Three times already this season, Tillman has faced the Rays, and three times the Orioles have won -- even a June 25 outing in which Tillman gave up 10 hits and six earned runs in five innings in an 8-6 win.

For the season, Tillman is 2-0 with a 3.78 ERA against the Rays -- he was 5-9 in his career against Tampa Bay this season, but is pitching well, with a 12-2 overall record and a 3.41 ERA. Orioles manager Buck Showalter said it's important to get quality starts coming out of the break after using four relievers in Friday's win.

"We're not going to have a rested bullpen the way we did tonight for the next 74 games," he said. "We were fortunate tonight -- you don't usually walk seven guys and win a game."

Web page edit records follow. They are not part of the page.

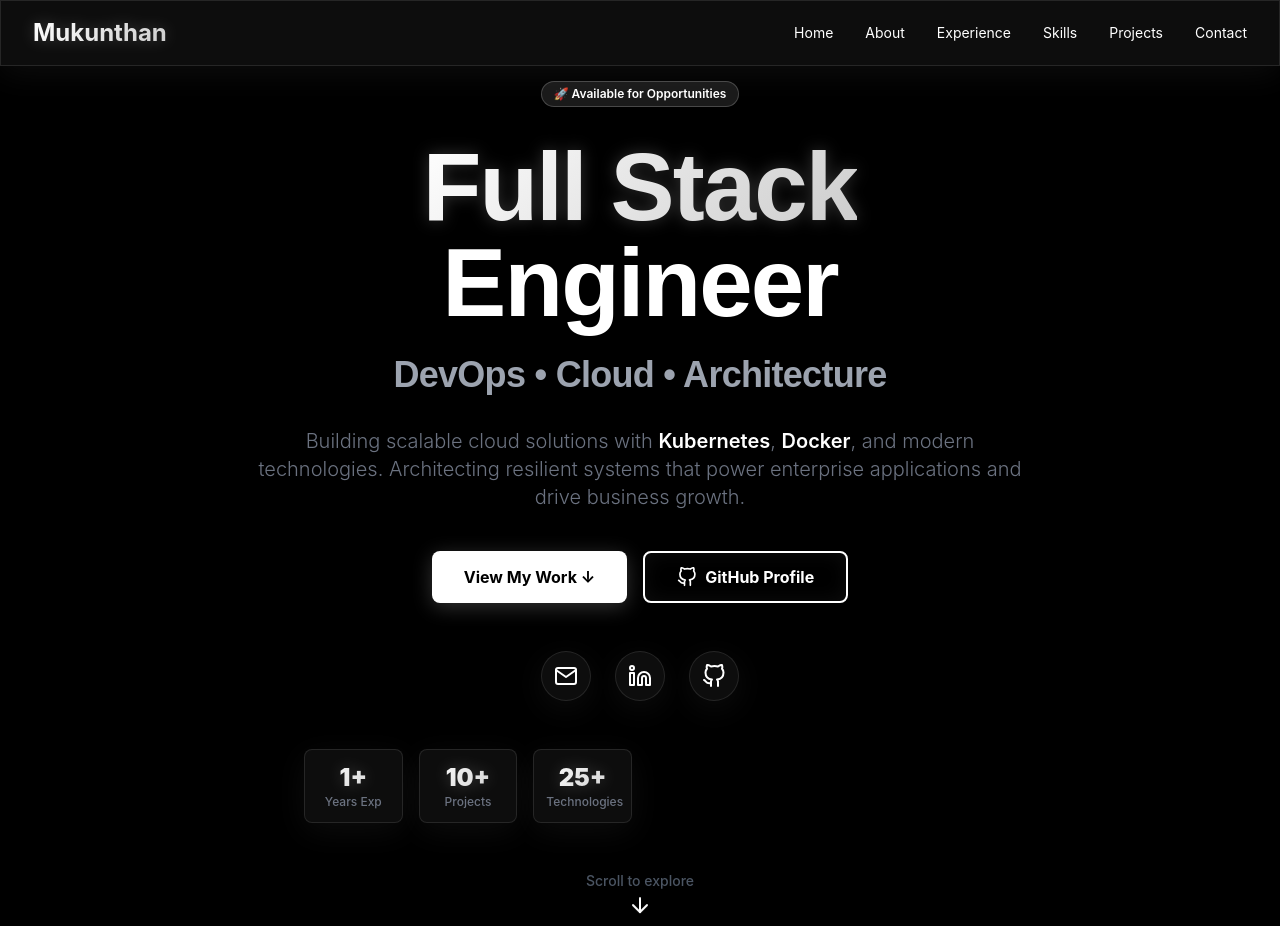
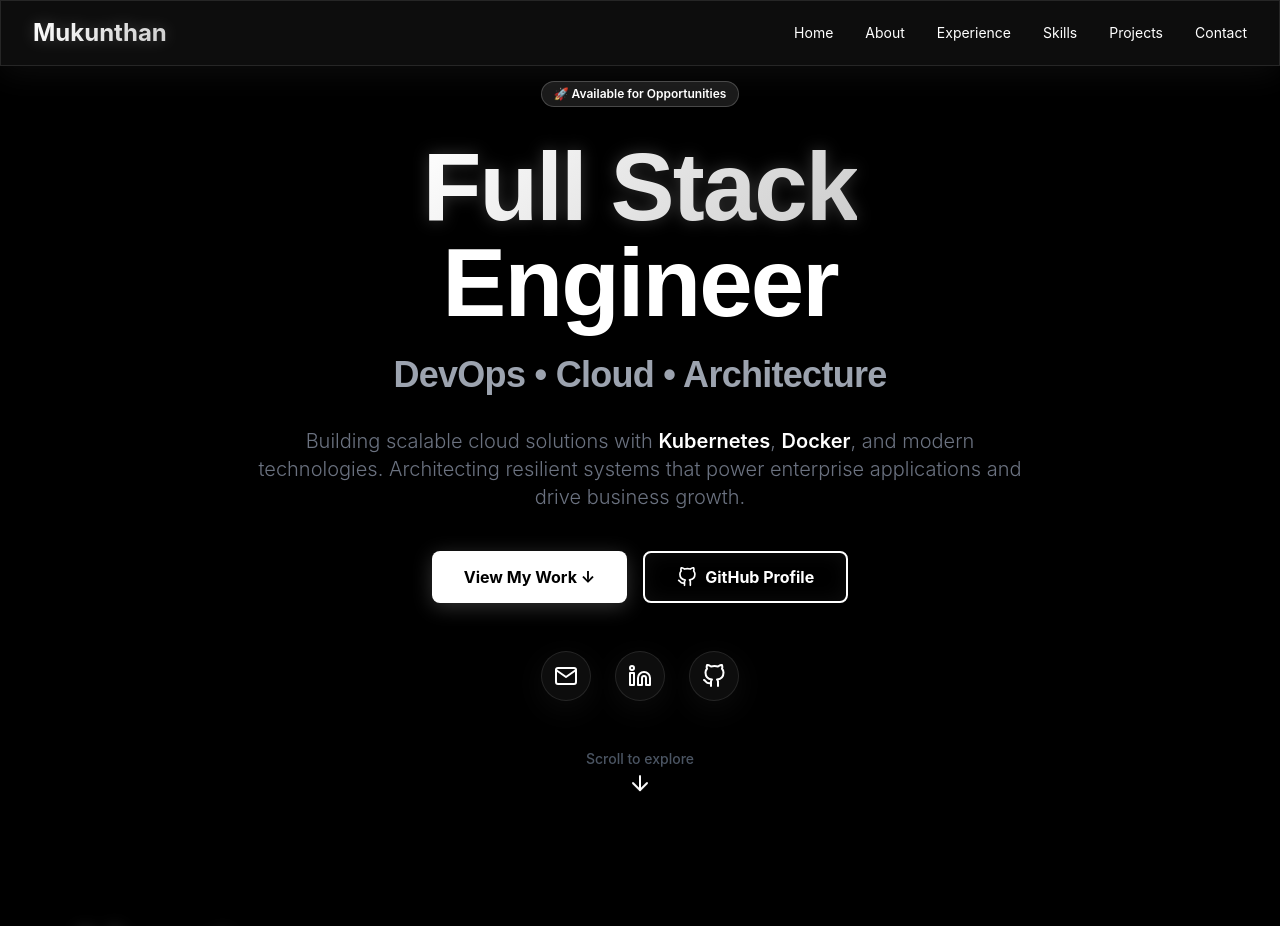
Before and after one commit to Mukunth1004/mukunthan-portfolio, a Next.js app: page / in a window 1280 px wide. Shown: the top 926 px of the page. Built offline with nearby package versions, Linux system fonts and the light colour scheme.

Commit message:
🎨 Remove duplicate stats section from Hero - keep only in About section

```diff
--- a/app/sections/Hero.jsx
+++ b/app/sections/Hero.jsx
@@ -122,23 +122,6 @@ export default function Hero() {
           </a>
         </motion.div>
 
-        {/* Stats */}
-        <motion.div
-          variants={itemVariants}
-          className="grid grid-cols-3 md:grid-cols-6 gap-4 mb-12 max-w-2xl mx-auto"
-        >
-          {[
-            { label: 'Years Exp', value: '1+' },
-            { label: 'Projects', value: '10+' },
-            { label: 'Technologies', value: '25+' },
-          ].map((stat, i) => (
-            <div key={i} className="glass-effect p-3 rounded-lg">
-              <div className="gradient-text font-black text-2xl">{stat.value}</div>
-              <div className="text-xs text-gray-500 font-medium">{stat.label}</div>
-            </div>
-          ))}
-        </motion.div>
-
         {/* Scroll Indicator */}
         <motion.div
           variants={itemVariants}
```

It hasn't mattered much who the Rays are facing on the mound of late -- they've lost seven straight and 23 of 26, the worst stretch in franchise history and worst by any team in baseball this season. It's also the worst 26-game stretch by any American League team since the 2003 Detroit Tigers.

What's more, the Orioles are 8-2 against the Rays this season, including six straight wins, their longest streak against Tampa Bay since 2007.

The challenge of ending the skid falls on left-hander Matt Moore, who has been mentioned as a trade possibility as the Rays move into seller mode as a result of playing in cellar mode with a 34-55 record.

Moore has lost to the Orioles twice this season -- he has given up eight earned runs in 13 2/3 innings with 15 strikeouts but not much else to show. For his career, he's 5-6 against Baltimore with a 4.46 ERA.

Within the last five weeks and the Rays' terrible skid, Moore has been their best bet to win. In the last 29 games, he is 3-2 and the rest of the pitching staff is a combined 3-21.

That's nearly the opposite of Friday's starter, Chris Archer, who has seen the Rays win just once in his last 11 starts -- and none since June 6. The Rays brought Archer back out for the eighth inning in a tie game on Friday and it backfired, as he gave up the deciding run on a solo home run to Jonathan Schoop.

"We felt, or I felt, that Arch was the best option there to get those two righties," Rays manager Kevin Cash said of Archer's no-decision. "I still feel that way. He just left a pitch up ... a slider up to Schoop."